Saffron Burrows was riveting as the elusive Claire who ensnares the hearts of all men who meet her before moving on to the next one and makes it so believable in the the film.

On paper this film has a good cast, a very good writer, a more than capable director and by most accounts a riveting novel as it's source material, so what happened?

Director Michael Apted struggles to give flair and spark to the film as it remains dour, dull and lifeless.

The whole espionage scenario adds up rather to a treasure-hunt than to a gripping thriller, even it is historically accurate concerning the outstanding role of the British defense system at that time.

i found the book riveting,the movie--not so much .

Other than that, it's a very good film, interesting, entertaining and worthwhile.

Neat, often engaging little thriller .

Enigma was a relatively slow paced but enjoyable film.

Whilst slow paced at times Enigma remains intellectually stimulating and the plot never seems to drag or become bloated.

If you can forget history for a minute and focus on the screenplay, you will see that this is an entertaining movie full of quality acting and a story that always keeps you guessing.

A few surprises show up along the road, but most of them seem predictable to me.

The historical backdrop is fascinating and the main characters are engaging and I cared about what happened to them to some extent.

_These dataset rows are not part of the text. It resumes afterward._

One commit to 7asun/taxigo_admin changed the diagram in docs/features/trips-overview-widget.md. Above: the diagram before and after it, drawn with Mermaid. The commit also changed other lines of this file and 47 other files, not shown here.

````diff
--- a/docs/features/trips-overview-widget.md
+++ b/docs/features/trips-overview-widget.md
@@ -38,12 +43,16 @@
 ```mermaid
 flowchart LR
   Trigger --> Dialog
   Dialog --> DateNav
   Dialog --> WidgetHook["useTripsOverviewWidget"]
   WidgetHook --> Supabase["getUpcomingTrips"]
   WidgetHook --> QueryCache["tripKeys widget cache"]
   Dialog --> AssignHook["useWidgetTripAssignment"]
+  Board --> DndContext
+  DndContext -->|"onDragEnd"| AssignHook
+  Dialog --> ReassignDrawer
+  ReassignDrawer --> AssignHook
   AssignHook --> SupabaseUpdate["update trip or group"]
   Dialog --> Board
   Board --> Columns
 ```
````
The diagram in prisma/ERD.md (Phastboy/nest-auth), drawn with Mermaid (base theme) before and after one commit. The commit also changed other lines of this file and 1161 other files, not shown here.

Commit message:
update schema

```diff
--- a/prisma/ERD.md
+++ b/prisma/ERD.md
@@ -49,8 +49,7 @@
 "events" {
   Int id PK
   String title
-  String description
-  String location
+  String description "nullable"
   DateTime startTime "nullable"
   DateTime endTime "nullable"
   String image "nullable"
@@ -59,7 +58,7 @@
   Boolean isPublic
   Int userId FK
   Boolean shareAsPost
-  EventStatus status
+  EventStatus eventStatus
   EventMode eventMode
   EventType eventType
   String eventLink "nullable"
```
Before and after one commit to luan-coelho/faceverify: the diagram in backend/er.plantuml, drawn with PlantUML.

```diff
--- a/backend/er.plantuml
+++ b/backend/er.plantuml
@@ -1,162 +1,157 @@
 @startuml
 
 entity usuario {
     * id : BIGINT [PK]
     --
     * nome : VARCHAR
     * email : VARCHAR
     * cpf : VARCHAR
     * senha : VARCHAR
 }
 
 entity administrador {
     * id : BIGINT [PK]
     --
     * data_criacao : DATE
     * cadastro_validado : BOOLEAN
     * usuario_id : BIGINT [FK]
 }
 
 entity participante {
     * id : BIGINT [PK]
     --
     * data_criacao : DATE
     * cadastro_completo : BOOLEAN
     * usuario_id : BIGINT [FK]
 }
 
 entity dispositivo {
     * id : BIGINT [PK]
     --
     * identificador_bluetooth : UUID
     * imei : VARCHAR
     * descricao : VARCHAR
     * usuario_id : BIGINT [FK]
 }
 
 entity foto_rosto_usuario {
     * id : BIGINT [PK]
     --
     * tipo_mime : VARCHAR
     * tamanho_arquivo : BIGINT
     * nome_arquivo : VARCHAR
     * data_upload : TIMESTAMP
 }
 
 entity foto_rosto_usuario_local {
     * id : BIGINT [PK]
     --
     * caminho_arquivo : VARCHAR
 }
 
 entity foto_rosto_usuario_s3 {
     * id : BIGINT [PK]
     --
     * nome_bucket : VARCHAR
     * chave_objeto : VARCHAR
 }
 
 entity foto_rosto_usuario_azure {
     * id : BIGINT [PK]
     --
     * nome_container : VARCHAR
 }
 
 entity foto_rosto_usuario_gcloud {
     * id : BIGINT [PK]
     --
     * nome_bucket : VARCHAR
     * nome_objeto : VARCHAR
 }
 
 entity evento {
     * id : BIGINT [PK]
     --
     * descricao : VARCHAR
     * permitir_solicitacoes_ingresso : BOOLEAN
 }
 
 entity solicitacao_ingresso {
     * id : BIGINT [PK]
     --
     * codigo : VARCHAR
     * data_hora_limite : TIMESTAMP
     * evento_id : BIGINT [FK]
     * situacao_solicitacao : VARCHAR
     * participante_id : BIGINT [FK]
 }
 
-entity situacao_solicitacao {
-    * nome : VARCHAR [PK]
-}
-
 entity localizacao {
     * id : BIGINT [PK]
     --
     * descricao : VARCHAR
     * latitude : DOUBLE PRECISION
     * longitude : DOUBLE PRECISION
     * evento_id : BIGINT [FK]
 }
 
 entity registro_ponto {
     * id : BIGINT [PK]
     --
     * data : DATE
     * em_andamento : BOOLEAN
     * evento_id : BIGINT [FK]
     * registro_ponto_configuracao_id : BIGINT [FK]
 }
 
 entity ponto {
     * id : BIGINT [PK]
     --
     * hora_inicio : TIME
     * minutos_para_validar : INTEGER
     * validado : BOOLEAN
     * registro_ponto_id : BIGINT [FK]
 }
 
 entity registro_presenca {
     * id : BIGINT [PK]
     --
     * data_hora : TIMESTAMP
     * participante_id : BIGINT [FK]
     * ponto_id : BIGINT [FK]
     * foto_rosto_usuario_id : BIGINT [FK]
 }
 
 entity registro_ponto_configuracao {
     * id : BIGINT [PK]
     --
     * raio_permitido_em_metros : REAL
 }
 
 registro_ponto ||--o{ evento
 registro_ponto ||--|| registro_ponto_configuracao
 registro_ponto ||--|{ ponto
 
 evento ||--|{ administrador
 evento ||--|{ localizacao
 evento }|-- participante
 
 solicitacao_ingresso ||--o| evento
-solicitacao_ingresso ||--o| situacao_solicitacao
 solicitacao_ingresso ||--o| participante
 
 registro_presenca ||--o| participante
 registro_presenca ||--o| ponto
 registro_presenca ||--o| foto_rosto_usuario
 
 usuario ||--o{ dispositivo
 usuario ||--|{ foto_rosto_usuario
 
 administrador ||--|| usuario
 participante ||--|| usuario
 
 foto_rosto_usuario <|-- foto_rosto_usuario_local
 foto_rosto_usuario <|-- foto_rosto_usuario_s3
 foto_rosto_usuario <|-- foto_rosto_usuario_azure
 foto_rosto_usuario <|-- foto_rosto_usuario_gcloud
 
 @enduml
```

A dull, foppish, daft central character who achieves nothing worthwhile during the film except drag us through a mundane plot and get it together with chubbily pregnant Kate Winslet.

This is a gripping and intelligent film which tells a complex and potentially very dull story with economy, subtlety and style.

Clever, handsome, gripping, and a lot more satisfying than most of the histrionic **** that passes for movies these days.

While it starts out as a slow burn, the last half increases in tension and suspense until it almost causes physical pain.

Afterwords, I look up wikipedia and read all about ' Enigma' and 'Bletchley Park', and realized the real history about cryptanalysis and cryptologists in WW II were much more fascinating than what the movie had shown.

Not only is it a great historical lesson, but it's suspenseful and a nice love story as well.

Add the roommate as a new love for the troubled `Beautiful-Mind' like hero, and the `enigma' becomes possible betrayal of love and country rather than the fascinating process of breaking the code by using the Germans' captured enigma machine.

The real story of Alan Touring, and his colleagues at Bletchley, the building of "the bombes" and the critical role they played is a very compelling story in itself, and had the writers of this movie confined themselves to that, this movie would have been superb.


genuinely engaging, and satisfying to come to understand.

But Turing's story, though psychologically fascinating, has its limitations for conventional film makers, the most obvious being the difficulty in creating dramatic tension and the absence of any female love interest.

The other performance of note was Jeremy Northam as the MI5 operative - slightly sleazy, slightly decadent - always entertaining, and his scenes were a pleasure.

But what we get is a lame love-story, an uninteresting spy intrigue, silly action bits.

All the flashbacks are pretty boring.

It is very suspenseful and has incredible and totally unexpected twists and turns in the plot.

They could have done a better job, but overall, anyone with an interest in learning a bit about the Enigma would find this movie worth watching.

We soon find out that he is psychologically on the edge, because of an unrequited love affair with the mysterious Claire.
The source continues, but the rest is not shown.